§ **TASK**: What lines below include the string "Knowledge"? Pick them out and copy them.

§ **DATA SHOWN**:
== Segment start ==

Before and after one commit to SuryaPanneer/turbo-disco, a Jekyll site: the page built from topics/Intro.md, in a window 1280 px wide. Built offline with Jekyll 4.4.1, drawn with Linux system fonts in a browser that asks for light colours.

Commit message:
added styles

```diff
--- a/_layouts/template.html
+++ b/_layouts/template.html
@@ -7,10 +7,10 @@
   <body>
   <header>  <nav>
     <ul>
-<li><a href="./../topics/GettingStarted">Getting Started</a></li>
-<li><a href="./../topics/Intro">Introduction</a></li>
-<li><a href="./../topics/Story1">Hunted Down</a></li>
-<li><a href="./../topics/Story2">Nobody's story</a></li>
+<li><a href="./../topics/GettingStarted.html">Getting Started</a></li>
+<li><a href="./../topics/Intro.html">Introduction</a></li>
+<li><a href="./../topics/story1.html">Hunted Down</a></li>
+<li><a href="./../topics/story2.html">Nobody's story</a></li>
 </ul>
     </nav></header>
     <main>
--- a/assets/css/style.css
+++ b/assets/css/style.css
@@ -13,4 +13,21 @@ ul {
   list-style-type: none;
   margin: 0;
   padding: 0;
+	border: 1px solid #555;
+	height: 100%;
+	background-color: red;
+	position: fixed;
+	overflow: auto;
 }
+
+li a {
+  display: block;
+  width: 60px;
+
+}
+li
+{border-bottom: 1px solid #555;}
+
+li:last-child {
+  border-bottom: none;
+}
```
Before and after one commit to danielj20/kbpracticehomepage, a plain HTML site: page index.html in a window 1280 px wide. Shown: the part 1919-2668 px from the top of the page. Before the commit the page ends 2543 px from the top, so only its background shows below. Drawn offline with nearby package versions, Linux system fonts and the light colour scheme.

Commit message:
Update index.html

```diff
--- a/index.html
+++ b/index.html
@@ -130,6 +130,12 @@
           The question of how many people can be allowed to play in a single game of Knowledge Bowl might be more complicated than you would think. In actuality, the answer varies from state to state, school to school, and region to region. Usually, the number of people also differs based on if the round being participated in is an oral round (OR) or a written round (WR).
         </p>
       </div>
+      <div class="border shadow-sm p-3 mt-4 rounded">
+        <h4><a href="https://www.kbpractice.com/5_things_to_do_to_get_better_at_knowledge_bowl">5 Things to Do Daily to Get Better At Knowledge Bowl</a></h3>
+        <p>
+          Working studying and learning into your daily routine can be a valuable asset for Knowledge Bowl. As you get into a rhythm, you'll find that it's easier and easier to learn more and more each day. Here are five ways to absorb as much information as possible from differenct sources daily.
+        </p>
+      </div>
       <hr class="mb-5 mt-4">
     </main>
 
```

== Segment end ==

§ **ANSWER SPACE**:
           The question of how many people can be allowed to play in a single game of Knowledge Bowl might be more complicated than you would think. In actuality, the answer varies from state to state, school to school, and region to region. Usually, the number of people also differs based on if the round being participated in is an oral round (OR) or a written round (WR).
+        <h4><a href="https://www.kbpractice.com/5_things_to_do_to_get_better_at_knowledge_bowl">5 Things to Do Daily to Get Better At Knowledge Bowl</a></h3>
+          Working studying and learning into your daily routine can be a valuable asset for Knowledge Bowl. As you get into a rhythm, you'll find that it's easier and easier to learn more and more each day. Here are five ways to absorb as much information as possible from differenct sources daily.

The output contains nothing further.